Areas too intensely competitive we leave to the amateurs and those who have some sort of overwhelming competitive advantage in that particular opportunity. And before you start mocking us for not being founder-friendly and paying what the market will bear, let us just remind you that the market is an ass. We want nothing more in life than for our founders to be successful. But we have found over the years that this yearning for their success is far, far weaker when their success does not entail our success. When asked to beggar ourselves so they can be billionaires, we ask if perhaps our hopes for their success are not mirrored by their hopes for our success, and if not, well then dear investor we will take your fine money and find it another home.
Our current strategy is not to invest at huge prices in the companies where the chance of a good exit is so plain that entry prices destroy any potential return but to instead invest in the ones with huge potential markets but an amount of risk that scares away the tourists. In other words, if the very thought of investing does not have us lying awake at two in the morning staring at the ceiling and wondering about our own sanity while our dear partners are sleeping the peaceful sleep that only those with a fool’s unshakeable faith in their partner’s ability to make financial decisions that won’t have them both and their children living in a tent in the vacant lot across from the Shop-Rite can sleep, then we should just skip it; someone else will do the deal.

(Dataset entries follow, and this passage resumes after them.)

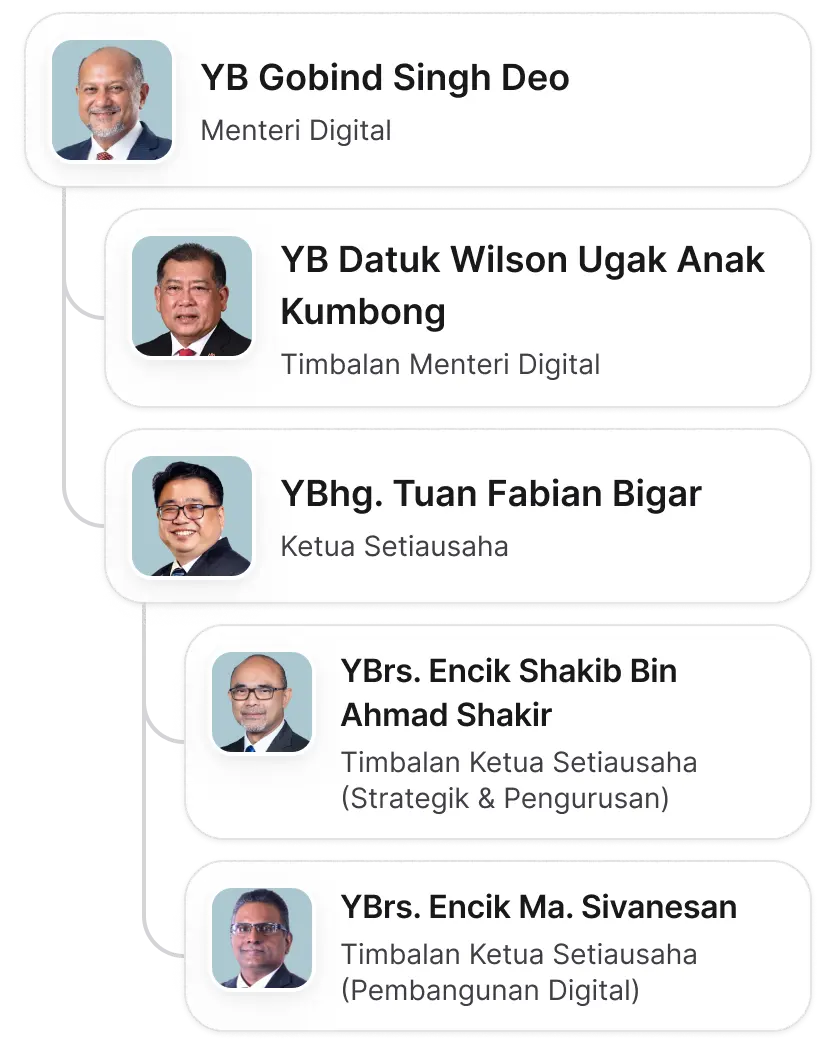
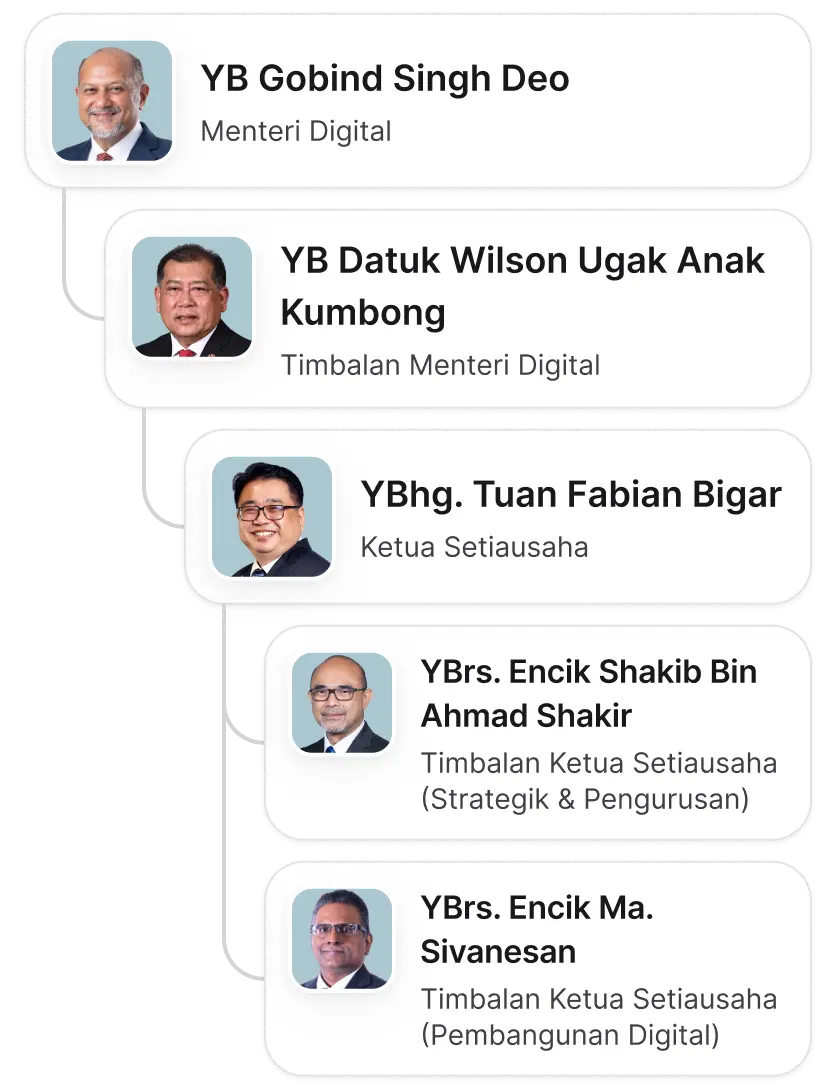
change org chart img

diff --git a/src/components/ui/data-table.tsx b/src/components/ui/data-table.tsx
@@ -38,6 +38,7 @@ import { FunnelIcon } from "@heroicons/react/24/solid";
 import ReadMore from "./read-more";
 import { useTranslations } from "next-intl";
 import Paginate from "@/components/ui/pagination";
+import ColumnExpand from "@/icons/column-expand";
 
 interface DataTableProps<TData, TValue> {
   className?: string;
@@ -74,8 +75,6 @@ const DataTable = <TData, TValue>({
   const [rowSelection, setRowSelection] = useState<RowSelectionState>({});
   const [columnFilters, setColumnFilters] = useState<ColumnFiltersState>([]);
 
-  const { replace } = useRouter();
-  const params = useParams();
   const [pagination, setPagination] = useState({
     pageIndex: !!paginate ? paginate.pageIndex : 0,
     pageSize: !!paginate ? paginate.pageSize : 10,
@@ -194,6 +193,8 @@ const DataTable = <TData, TValue>({
                     colSpan={header.colSpan}
                     className={cn(
                       "group relative",
+                      header.column.columnDef.meta?.enableReadMore &&
+                        "border-b-2 hover:border-b-brand-300",
                       header.column.columnDef.meta?.type! === "number" &&
                         "text-right",
                       header.column.columnDef.meta?.headerClass,
@@ -211,16 +212,13 @@ const DataTable = <TData, TValue>({
                           )}
                         </div>
                         <div className="flex items-center gap-1">
+                          {header.column.columnDef.meta?.enableReadMore && (
+                            <ColumnExpand className="hidden h-4.5 w-6 cursor-pointer rounded-lg border border-brand-200 group-hover:block" />
+                          )}
                           {{
                             desc: <BarsArrowDownIcon className="h-3 w-3" />,
                             asc: <BarsArrowUpIcon className="h-3 w-3" />,
                           }[header.column.getIsSorted() as string] ?? null}
-                          {/* {header.column.getIsFiltered() ? (
-                            <FunnelIcon className="h-3 w-3" />
-                          ) : null} */}
-                          {/* {filterable && header.column.getCanFilter() ? (
-                            <TableFilterSort table={table} header={header} />
-                          ) : null} */}
                         </div>
                       </div>
                     )}

diff --git a/src/components/direktori/main.tsx b/src/components/direktori/main.tsx
@@ -73,7 +73,7 @@ const DirektoriMain: FC<DirektoriMainProps> = ({ list, locale }) => {
       meta: {
         type: "text",
         editable: false,
-        enableReadMore: true,
+        // enableReadMore: true,
         maxChar: 60,
       },
     },
@@ -101,9 +101,10 @@ const DirektoriMain: FC<DirektoriMainProps> = ({ list, locale }) => {
   const mobileColumn = [
     {
       header: "",
-      accessorKey: "bhg",
-      accessorFn: (item: StaffDirectory) =>
-        typeof item.id_bhg !== "string" && item.id_bhg.bhg,
+      id: "bhg",
+      accessorKey: "id_bhg.bhg",
+      // accessorFn: (item: StaffDirectory) =>
+      //   typeof item.id_bhg !== "string" && item.id_bhg.bhg,
       cell: (info: any) => {
         const { id_bhg, emel, gred, staff_id, jawatan, nama, telefon } = (
           info as Cell<StaffDirectory, unknown>
@@ -183,6 +184,7 @@ const DirektoriMain: FC<DirektoriMainProps> = ({ list, locale }) => {
       return matchesQuery;
     });
   }, [list, searchQuery]);
+  console.log(data);
 
   const searchArray = (searchQuery: string) => {
     const params = new URLSearchParams(searchParams);

diff --git a/src/icons/column-expand.tsx b/src/icons/column-expand.tsx
@@ -1,0 +1,41 @@
+import { cn } from "@/lib/utils";
+
+export default function ColumnExpand({ ...props }) {
+  const { className, ...rest } = props;
+  return (
+    <svg
+      width="20"
+      height="20"
+      viewBox="0 0 20 20"
+      fill="none"
+      xmlns="http://www.w3.org/2000/svg"
+      className={cn("stroke-brand-600", className)}
+      {...rest}
+    >
+      <path
+        d="M6 6L2 10L6 14"
+        stroke-width="1.5"
+        stroke-linecap="round"
+        stroke-linejoin="round"
+      />
+      <path
+        d="M14 14L18 10L14 6"
+        stroke-width="1.5"
+        stroke-linecap="round"
+        stroke-linejoin="round"
+      />
+      <path
+        d="M2 10L8 10"
+        stroke-width="1.5"
+        stroke-linecap="round"
+        stroke-linejoin="round"
+      />
+      <path
+        d="M12 10H18"
+        stroke-width="1.5"
+        stroke-linecap="round"
+        stroke-linejoin="round"
+      />
+    </svg>
+  );
+}

diff --git a/src/icons/column-collapse.tsx b/src/icons/column-collapse.tsx
@@ -1,0 +1,41 @@
+export default function ColumnCollapse({ ...props }) {
+  return (
+    <svg
+      width="20"
+      height="20"
+      viewBox="0 0 20 20"
+      fill="none"
+      xmlns="http://www.w3.org/2000/svg"
+      {...props}
+    >
+      <path
+        d="M16 6L12 10L16 14"
+        stroke="#18181B"
+        stroke-width="1.5"
+        stroke-linecap="round"
+        stroke-linejoin="round"
+      />
+      <path
+        d="M4 14L8 10L4 6"
+        stroke="#18181B"
+        stroke-width="1.5"
+        stroke-linecap="round"
+        stroke-linejoin="round"
+      />
+      <path
+        d="M12 10L18 10"
+        stroke="#18181B"
+        stroke-width="1.5"
+        stroke-linecap="round"
+        stroke-linejoin="round"
+      />
+      <path
+        d="M2 10H8"
+        stroke="#18181B"
+        stroke-width="1.5"
+        stroke-linecap="round"
+        stroke-linejoin="round"
+      />
+    </svg>
+  );
+}

diff --git a/src/app/[locale]/profil-kementerian/page-component.tsx b/src/app/[locale]/profil-kementerian/page-component.tsx
@@ -85,7 +85,7 @@ const ProfilKementerianComponent: FC<ProfilKementerianProps> = ({
               {t("Info.Org.title")}
             </h2>
             <div className="hidden w-full justify-center md:flex">
-              <div className="relative h-[722px] w-[750px]">
+              <div className="relative h-[960px] w-[750px]">
                 {locale === "en-GB" && (
                   <Image
                     src={"/org/org-chart-en.webp"}
@@ -105,7 +105,7 @@ const ProfilKementerianComponent: FC<ProfilKementerianProps> = ({
               </div>
             </div>
             <div className="flex w-full justify-center md:hidden">
-              <div className="relative h-[510px] w-[394px]">
+              <div className="relative h-[532px] w-[394px]">
                 {locale === "en-GB" && (
                   <Image
                     src={"/org/org-chart-mobile-en.webp"}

When we realized this must be our strategy, we found that not much of our dealflow qualified. So about a year and a half ago we started telling people that our thesis is “science fiction.” At first this lead to a precipitous drop in potential investments referred, but after about six months we started seeing some interesting stuff. Our latest crop of deals–Bonsai.ai, OneDrop, StrongDM, Clubhouse, PCB:ng, etc.–move us firmly in the direction we want to go. If we had Elon Musk money we would start funding space elevators, sun-mining, and nano-constructors. But since we do not we are closely investigating next-generation computing as our next area of learning.
We firmly believe the thesis of “science fiction” has a bimodal meta-distribution of probability of success. That is, the thesis itself is either Genius or Self-Involved Drivel, we’re not sure which. Given that we truly believe that it is better to burn out than fade away, we’ll take it.
In conclusion, thank you for your support. Because we are bootstrapping, we continue to plow the bulk of your gains right back into new investments. This means you probably won’t be driving a Ferrari in the forseeable future and neither will we. But we hope you, like we do, bask in the second-hand glory of investing in founders who are creating the future.
We will update you again in seven years.
Neu Venture Capital